Leading trade expert to advocate globalization

Jagdish Bhagwati

A recent adviser to the United Nations and the World Trade Organization, and University Professor at Columbia University, Jagdish Bhagwati will give a lecture titled, Globalization: Why It Has a Human Face, at 7 p.m. Thursday, March 31, in Chase Hall Lounge, 56 Campus Ave., Bates College.

Sponsored by the Bates College Lecture Committee, and co-sponsored by the Christian A. Johnson Endeavor Foundation, the Bates College economics department and the Bates Economics Society, the talk is open to the public free of charge.

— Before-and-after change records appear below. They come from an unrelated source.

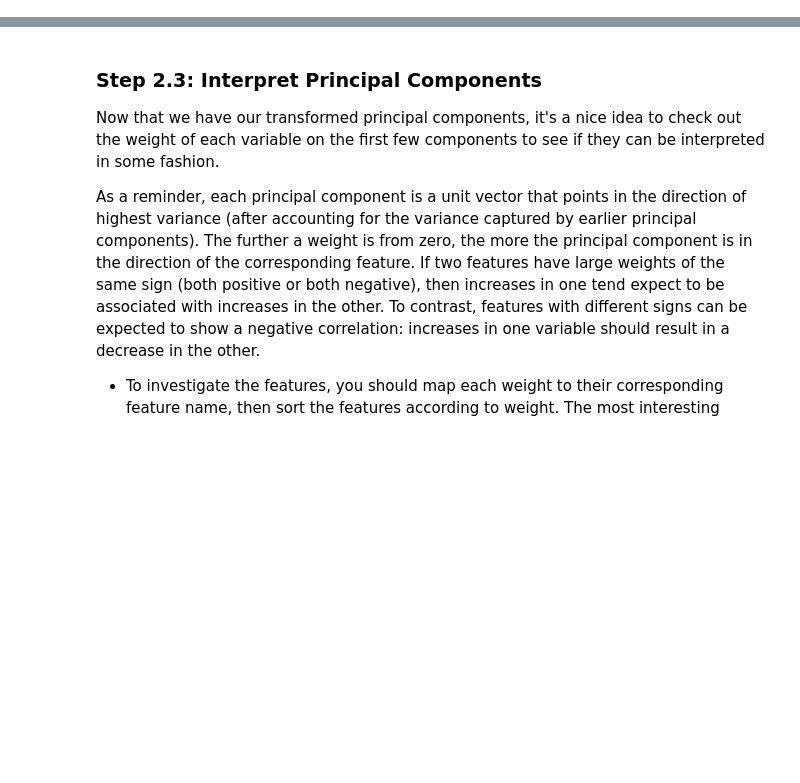
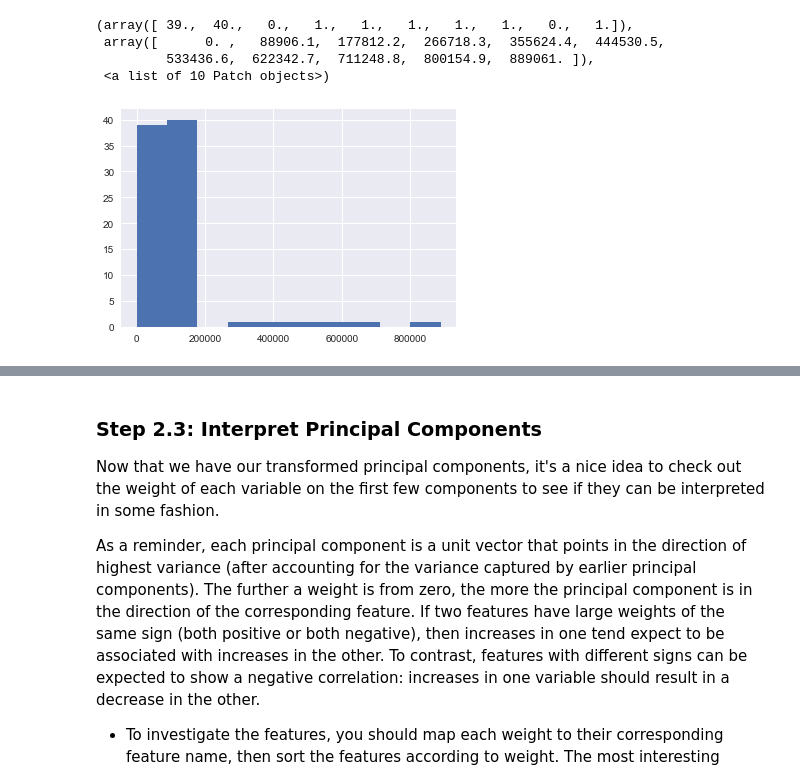
Before and after one commit to JalenYes/Unsupervised-Learning-Identify-Customer-Segments-with-Arvato, a Jupyter notebook: Identify_Customer_Segments.ipynb, the cells around one changed output, grey strips where cells are left out. Cells and saved outputs as stored; diff of their text form; code cells hidden in the pictures; blank space fills up the shorter version.

```diff
--- a/Identify_Customer_Segments.ipynb
+++ b/Identify_Customer_Segments.ipynb
@@ -396,4 +0,0 @@ few_missing.drop('CAMEO_INTL_2015', axis=1, inplace=True)
-# %%
-mixed = ['LP_LEBENSPHASE_FEIN', 'LP_LEBENSPHASE_GROB','WOHNLAGE','KBA05_BAUMAX','PLZ8_BAUMAX']
-for col in mixed:
-    few_missing.drop(col, axis=1, inplace=True)
@@ -562,0 +38,8 @@ few_missing_pca = pca.fit_transform(few_missing)
+# %%
+# Load in the general demographics data.
+azdias = pd.read_csv('Udacity_AZDIAS_Subset.csv',sep=';')
+
+# Load in the feature summary file.
+feat_info =  pd.read_csv('AZDIAS_Feature_Summary.csv',sep=';')
+# %%
+feat_info =  pd.read_csv('AZDIAS_Feature_Summary.csv',sep=';')
@@ -562,0 +98,17 @@ few_missing_pca = pca.fit_transform(few_missing)
+# %%
+# Identify missing or unknown data values and convert them to NaNs.
+for col in range(azdias.shape[1]):
+    col_name=azdias.columns[col]
+    na_list=feat_info.iloc[col,3]
+    na_list=na_list.replace('[', '')
+    na_list=na_list.replace(']', '')
+    na_list=na_list.split(',')
+    if na_list == ['']:
+        continue
+    else:
+        for na_code in na_list:
+            if azdias[col_name].dtype =='object':
+                azdias.loc[azdias[col_name]==na_code,col_name]=np.nan
+            else:
+                na_code=int(na_code)
+                azdias.loc[azdias[col_name]==na_code,col_name]=np.nan
@@ -562,0 +146,11 @@ few_missing_pca = pca.fit_transform(few_missing)
+# %%
+# Investigate patterns in the amount of missing data in each column.
+na_count=pd.DataFrame(azdias.shape[0] - azdias.count())
+na_count.columns=['na_count']
+plt.hist(na_count['na_count'])
+# %% [output]
+(array([ 39.,  40.,   0.,   1.,   1.,   1.,   1.,   1.,   0.,   1.]),
+ array([      0. ,   88906.1,  177812.2,  266718.3,  355624.4,  444530.5,
+         533436.6,  622342.7,  711248.8,  800154.9,  889061. ]),
+ <a list of 10 Patch objects>)
+[figure, added]
```
Also changed, not shown: parts of 155 cells of this notebook, 1 other file.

A senior fellow in international economics at the Council on Foreign Relations and recognized by his peers in economics as a leading trade expert, Bhagwati is the author of the recent book In Defense of Globalization (Oxford University Press, 2004). The volume addresses many of the criticisms often directed at economic globalization. The process, he argues, “has a human face, but we need to make that face more agreeable.” The author’s “charming cosmopolitanism will allay fears of critics convinced that economists are incapable of appreciating non-economic values,” wrote New York Times Book Review critic Daniel W. Drezner.

In the book, Bhagwati defines the oft-contested meaning of globalization: “Economic globalization constitutes integration of national economies into the international economy through trade, direct foreign investment (by corporations and multinationals), short-term capital flows, international flows of workers and humanity generally, and flows of technology.”

One of three in a series of Bates College-sponsored speakers who deal in matters that are both provocative and serious, Bhagwati’s presentation raises numerous questions for thoughtful observers, says lecture committee member Michael Sargent, assistant professor of psychology.

Is globalization inevitable? Is it desirable? What should governments do, if anything, about it? As an adviser to the UN, the WTO and Human Rights Watch Asia, Bhagwati has come to conclusions that many will find surprising, says Sargent. For example, he argues that global outsourcing of jobs is not a major cause of job loss in the United States, an argument he presents in a piece provocatively titled, “Why Your Job Isn’t Moving to Bangalore.” He has also proposed – contrary to critics’ claims – that globalization may benefit women in developing countries.

“The lecture committee thought that having him to Bates to discuss ideas such as these would make for a healthy debate, and on a topic of broad interest and timeliness,” Sargent says. “What better diversion from the rigors of our own ‘March Madness’ could there be?”

The author of more than 50 volumes and 300 articles, Bhagwati is a native of India. He attended Cambridge University where he graduated in 1956. He continued his studies at MIT and Oxford, returning to India in 1961 as professor of economics at the Indian Statistical Institute, and then as professor of international trade at the Delhi School of Economics. He returned to MIT in 1968, leaving it 12 years later as the Ford Professor of Economics to join Columbia.

View Comments